If you don't know about Shenmue by now, you must be living under a rock. The game is the culmination of five years of development by a staff of over 200 people, and the end result is a virtual world that is epic in scope. It's not an RPG, though. Yu Suzuki, head of Sega's AM2 division, calls the game's genre "FREE", which stands for "Free Reactive Eyes Entertainment", or some such nonsense. This is just the first chapter of many, and will serve to introduce players to the game world and plot. Sega hopes to have the English version of Chapter 1 ready for Q4 2000. Let's hope the voice dubbing doesn't make our ears fall off.
Space Channel 5
Space Channel 5 rocks! The game is Sega's first foray into the popular music and rhythm genres, and it looks like they've struck gold. The game plays similarly to the classic Playstation game Parappa the Rapper, but that's where the similarities end.
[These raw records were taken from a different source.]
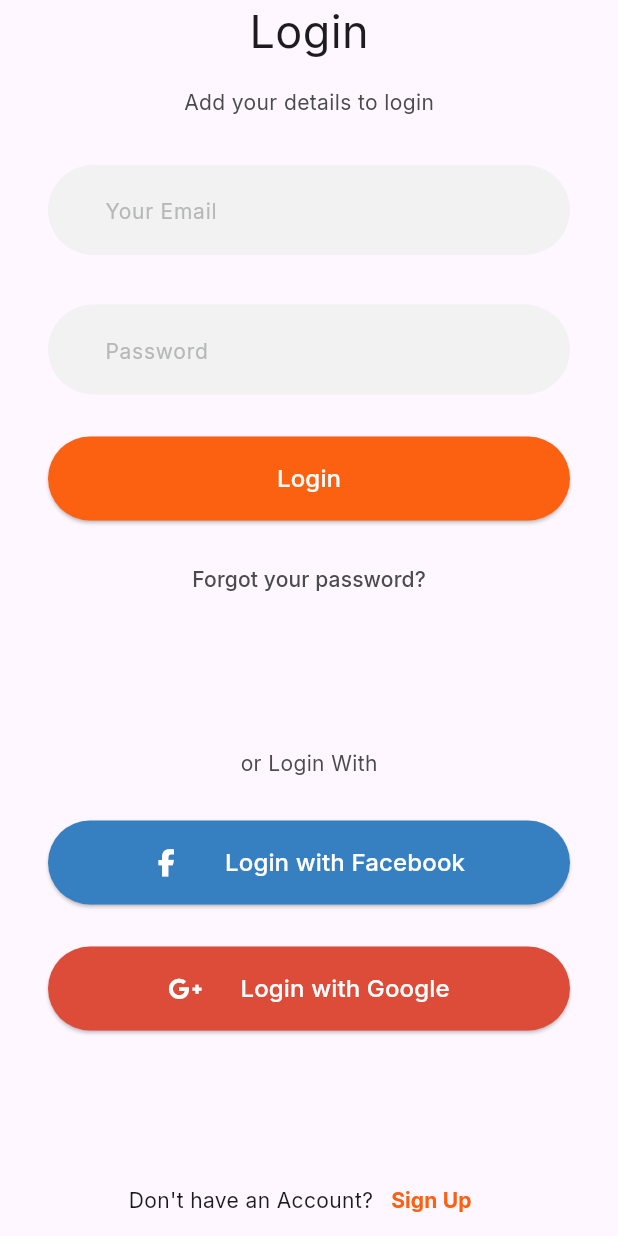
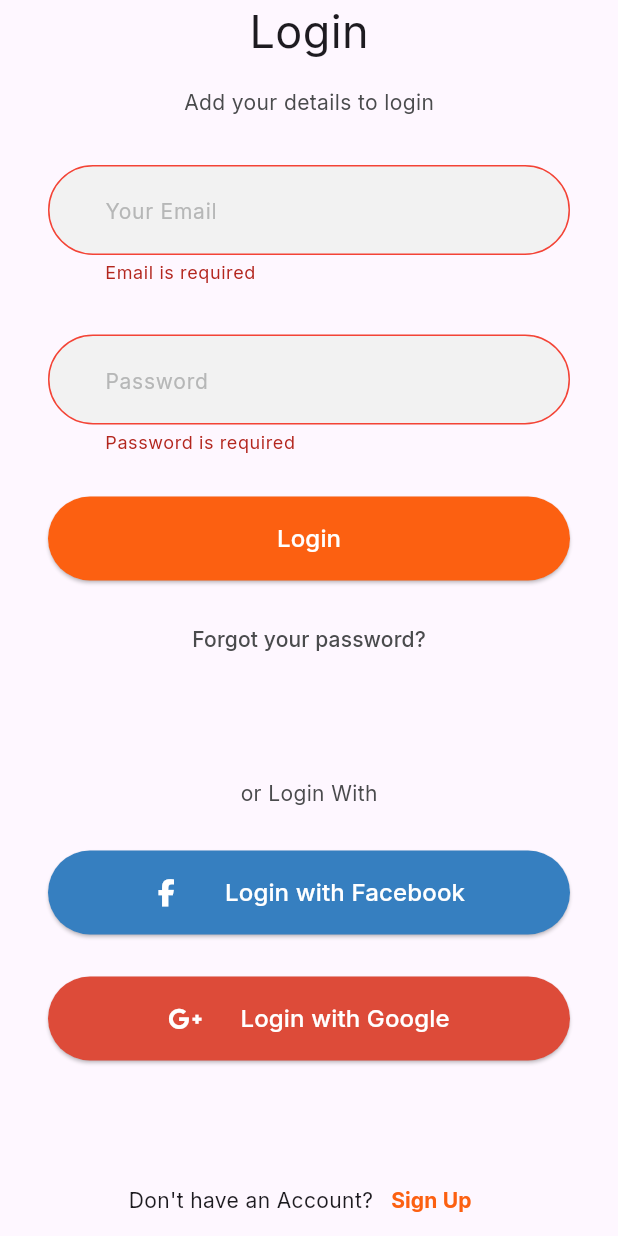
Before and after one commit to ToOoNyGirgis/monkey_meal, a Flutter app: the screen it shows after launch, after a tap on "Login", on a phone screen of 412 x 824 dp. Run offline on Flutter 3.47's test engine with Material 3 defaults, Android fonts, the phone set to English and light mode, and no system bars; our stand-ins replace bloc, dartz, dio, flutter_bloc, flutter_secure_storage, flutter_svg and 4 more.

Commit message:
add logic for login screen and save token in secure storage

```diff
--- a/lib/core/utils/api_service.dart
+++ b/lib/core/utils/api_service.dart
@@ -19,6 +19,7 @@ class ApiService {
       options: Options(
       headers: {
         'Content-Type': 'application/json', // Optional: Ensure the server expects JSON
+        'lang':'en',
         },),
     );
     return response.data;
--- a/lib/core/utils/app_router.dart
+++ b/lib/core/utils/app_router.dart
@@ -23,14 +23,17 @@ abstract class AppRouter {
         builder: (BuildContext context, GoRouterState state) {
           return BlocProvider(
             create: (context) => AuthCubit(getIt.get<AuthRepoImpl>()),
-            child:  const SignUpScreen(),
+            child: const SignUpScreen(),
           );
         },
       ),
       GoRoute(
         path: kLoginScreen,
         builder: (BuildContext context, GoRouterState state) {
-          return const LoginScreen();
+          return BlocProvider(
+            create: (context) => AuthCubit(getIt.get<AuthRepoImpl>()),
+            child: const LoginScreen(),
+          );
         },
       ),
       GoRoute(
--- a/lib/core/widgets/custom_text_form_field.dart
+++ b/lib/core/widgets/custom_text_form_field.dart
@@ -6,7 +6,7 @@ import 'package:meal_monkey/core/utils/font_styles.dart';
 class CustomTextFormField extends StatelessWidget {
   const CustomTextFormField({
     super.key,
-    required this.hintText, this.controller, this.validator, this.obscureText, this.enabled, this.autovalidateMode,
+    required this.hintText, this.controller, this.validator, this.obscureText, this.enabled, this.autovalidateMode, this.keyboardType,
   });
 
   final String hintText;
@@ -15,6 +15,7 @@ class CustomTextFormField extends StatelessWidget {
   final bool? obscureText;
   final bool? enabled;
   final AutovalidateMode? autovalidateMode;
+  final TextInputType? keyboardType;
   @override
   Widget build(BuildContext context) {
     return Padding(
@@ -27,7 +28,7 @@ class CustomTextFormField extends StatelessWidget {
           validator: validator,
           obscureText: obscureText??false,
           enabled: enabled??true,
-          keyboardType: TextInputType.emailAddress,
+          keyboardType: keyboardType,
           autofocus: false,
           decoration: InputDecoration(
             hintText: hintText,
--- a/lib/features/auth/data/repos/auth_repo.dart
+++ b/lib/features/auth/data/repos/auth_repo.dart
@@ -6,6 +6,5 @@ import 'package:meal_monkey/features/auth/data/models/user_data/user_model.dart'
 abstract class AuthRepo
 {
   Future<Either<Failure,UserModel>> registerUser( Map<String , dynamic> body);
-  // Future<Either<Failure,List<BookModel>>> fetchNewestBooks();
-  // Future<Either<Failure,List<BookModel>>> fetchSimilarBooks(String category);
+  Future<Either<Failure,UserModel>> loginUser( Map<String , dynamic> body);
 }
--- a/lib/features/auth/presentaion/login_screen.dart
+++ b/lib/features/auth/presentaion/login_screen.dart
@@ -6,7 +6,7 @@ class LoginScreen extends StatelessWidget {
 
   @override
   Widget build(BuildContext context) {
-    return const Scaffold(
+    return  Scaffold(
       body: LoginScreenBody(),
     );
   }
--- a/lib/features/auth/presentaion/widgets/login_screen_body.dart
+++ b/lib/features/auth/presentaion/widgets/login_screen_body.dart
@@ -1,18 +1,63 @@
+import 'dart:developer';
+
 import 'package:flutter/material.dart';
+import 'package:flutter_bloc/flutter_bloc.dart';
 import 'package:go_router/go_router.dart';
 import 'package:meal_monkey/core/utils/app_colors.dart';
 import 'package:meal_monkey/core/utils/app_router.dart';
 import 'package:meal_monkey/core/utils/font_styles.dart';
 import 'package:meal_monkey/core/widgets/custom_text_button.dart';
+import 'package:meal_monkey/features/auth/presentaion/manager/auth_cubit/auth_cubit.dart';
 import 'package:meal_monkey/features/auth/presentaion/widgets/login_with_email_password_section.dart';
 import 'package:meal_monkey/features/auth/presentaion/widgets/login_with_social_media_section.dart';
 
 class LoginScreenBody extends StatelessWidget {
-  const LoginScreenBody({super.key});
+  LoginScreenBody({super.key});
+
+  final _formKey = GlobalKey<FormState>();
+  final AutovalidateMode autovalidateMode = AutovalidateMode.always;
+  final _emailController = TextEditingController();
+  final _passwordController = TextEditingController();
+
+  void _submitForm(BuildContext context) async {
+    if (_formKey.currentState!.validate()) {
+      final body = {
+        'email': _emailController.text.trim(),
+        'password': _passwordController.text.trim(),
+      };
+
+      BlocProvider.of<AuthCubit>(context).loginUser(body: body);
+    }
+  }
 
   @override
   Widget build(BuildContext context) {
-    return SafeArea(
+    return BlocConsumer<AuthCubit, AuthState>(
+      listener: (context, state) {
+        if (state is AuthSuccess) {
+          if(state.user.data!=null){
+            ScaffoldMessenger.of(context).showSnackBar(
+              const SnackBar(content: Text('Login Successful!')),
+            );
+            context.pushReplacement(AppRouter.kHomeScreen);}
+          else{
+            log(state.user.message.toString());
+            ScaffoldMessenger.of(context).showSnackBar(
+              SnackBar(content: Text('${state.user.message}')),
+            );
+          }
+        } else if (state is AuthFailure) {
+          ScaffoldMessenger.of(context).showSnackBar(
+            SnackBar(content: Text(state.errMsg)),
+          );
+        }
+      },
+      builder: (context, state) {
+        final isLoading = state is AuthLoading;
+        return Form(
+          autovalidateMode: autovalidateMode,
+          key: _formKey,
+          child: SafeArea(
             child: Column(
               children: [
                 const Text(
@@ -30,7 +75,11 @@ class LoginScreenBody extends StatelessWidget {
                 const SizedBox(
                   height: 32,
                 ),
-          const LoginWithEmailPasswordSection(),
+                 LoginWithEmailPasswordSection(
+                  emailController: _emailController,
+                  passwordController: _passwordController,
+                   onPressed: () => _submitForm(context), isLoading: isLoading,
+                ),
                 const SizedBox(
                   height: 15,
                 ),
@@ -38,7 +87,7 @@ class LoginScreenBody extends StatelessWidget {
                   text: "Forgot your password?",
                   textStyle: FontsStyles.regular14
                       .copyWith(color: AppColors.kBlackIconColor),
-            onPressed: () {},
+                  onPressed: (){} // Disable when loading
                 ),
                 const Spacer(),
                 const LoginWithSocialMediaSection(),
@@ -62,6 +111,9 @@ class LoginScreenBody extends StatelessWidget {
                 )
               ],
             ),
+          ),
+        );
+      },
     );
   }
 }
--- a/lib/features/auth/presentaion/widgets/login_with_email_password_section.dart
+++ b/lib/features/auth/presentaion/widgets/login_with_email_password_section.dart
@@ -6,26 +6,51 @@ import 'package:meal_monkey/core/widgets/custom_text_form_field.dart';
 
 class LoginWithEmailPasswordSection extends StatelessWidget {
   const LoginWithEmailPasswordSection({
-    super.key,
+    super.key, required this.emailController, required this.passwordController, required this.onPressed, required this.isLoading,
   });
-
+  final TextEditingController emailController;
+  final TextEditingController passwordController;
+  final VoidCallback onPressed;
+  final bool isLoading;
   @override
   Widget build(BuildContext context) {
     return Column(
       children: [
-        const CustomTextFormField(
+         CustomTextFormField(
+          controller: emailController,
           hintText: 'Your Email',
+           keyboardType: TextInputType.emailAddress,
+           validator: (value) {
+             if (value == null || value.isEmpty) {
+               return 'Email is required';
+             }
+             if (!RegExp(r'\S+@\S+\.\S+').hasMatch(value)) {
+               return 'Enter a valid email';
+             }
+             return null;
+           },
         ),
         const SizedBox(height: 33,),
-        const CustomTextFormField(
+         CustomTextFormField(
+           controller: passwordController,
           hintText: 'Password',
+           obscureText: true,
+           validator: (value) {
+             if (value == null || value.isEmpty) {
+               return 'Password is required';
+             }
+             if (value.length < 6) {
+               return 'Password must be at least 6 characters';
+             }
+             return null;
+           },
         ),
         const SizedBox(height: 28,),
         CustomButton(
-          text: 'Login',
+          text: isLoading ? 'Loading...' : 'Login',
           textStyle: FontsStyles.regular16.copyWith(color: Colors.white),
           buttonColor: AppColors.kPrimaryColor,
-          onPressed: () {},
+          onPressed: isLoading ? null : onPressed,
         ),
       ],
     );
--- a/pubspec.yaml
+++ b/pubspec.yaml
@@ -45,6 +45,7 @@ dependencies:
   font_awesome_flutter: ^10.8.0
   flutter_svg: ^2.0.10+1
   dartz: ^0.10.1
+  flutter_secure_storage: ^9.2.2
 
 dev_dependencies:
   flutter_test:
```
Also changed, not shown: lib/core/utils/secure_local_network.dart (added, +42 -0 lines), lib/features/auth/data/repos/auth_repo_impl.dart (+21 -23 lines), lib/features/auth/presentaion/manager/auth_cubit/auth_cubit.dart (+12 -0 lines), pubspec.lock, 1 other file. Lines whose indentation alone changed are shown as unchanged.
Space Channel 5 follows the adventures of space reporter Ulala, as she attempts to free people who've been hypnotized by the menacing Moroliens. How does she do this? By out-dancing them, of course. The better you follow the onscreen moves, the more people will be freed and join Ulala's fight, causing her ratings to go up and unlocking secret paths. The game is done in a retro-60's/space motif, which just looks stunning. It should be illegal to have this much style! While some may deride Space Channel 5 as a simple game of button memorization, it looks to be much more than that. Space Channel 5 is pure style, digitized and pressed onto a GD-ROM. The game should be available in early June. Oh, and by the way, the English voices actually sound pretty good. Hooray!
That's right, a tennis game. A port of Sega's arcade version, Virtua Tennis's graphics are so good that you'd mistake it for a real match from a distance. The playable versions on display were getting a lot of play, which is a good sign. Looks solid and totally ready for its July release.
World Series Baseball 2k1
Looks and plays a lot like the World Series Baseball games on the Genesis. The graphics look pretty good and the gameplay is fairly solid, but the game still looked pretty rough around the edges, especially considering it's scheduled for a July release. Hopefully this won't turn out to be another NHL2K.
Alien Front Online
Probably the most interesting arcade game Sega had on display. To demo the game, Sega setup four or five arcade machines and four or five Dreamcast displays. Each played Alien Front Online, but the cool part is that they played against each other. The Dreamcast users played as aliens and the arcade machines played as humans. The game is basically a big team deathmatch, aliens versus humans. The humans fight in big tanks and the aliens fight in huge mech-type things. The sense of scale done well, and each race feels suitably "big." I'm not sure if there's multiple levels, but the level I saw took place in a damaged human city and was filled with lots of interactive elements and neat special effect flourishes, especially on the explosions. Supposedly, you'll be able to play people on the arcade machines from your Dreamcast through its modem, but the person I talked to about the game couldn't give any more details on how that would actually work. The Dreamcast version is scheduled for a Q1 2001 release, but the arcade version will be shipping this summer. You can find more info at Sega's Official Page.
Simply put, it's House of The Dead 2 with fire hoses instead of guns. You and a friend grab a hold of the two fire hoses and put out fires as fast as you can. The quicker you put out a fire, the better. The hoses are adjustable, you can shoot focused, flooding streams or a lesser, more widespread flow. Like HotD2, there's bad voice acting and cut scenes in between certain areas which attempt to explain why you're doing all this. Unfortunately, the game doesn't come with a spotted dog or those cool red hats.
This is an odd little game where you drive around in a jeep and rope ostriches and stuff. I didn't see much of it, but the graphics looked nice. I'm thinking that a Dreamcast conversion is doubtful.
Sega Marine Fishing
Basically an improved version of Sega Bass Fishing with more kinds of fish, better graphics, and more interesting environments. Gameplay is almost exactly the same as Bass Fishing, except the arcade machine's fishing reel makes it seem a bit more realistic.
Next: Sierra, TH*Q, and Ubi Soft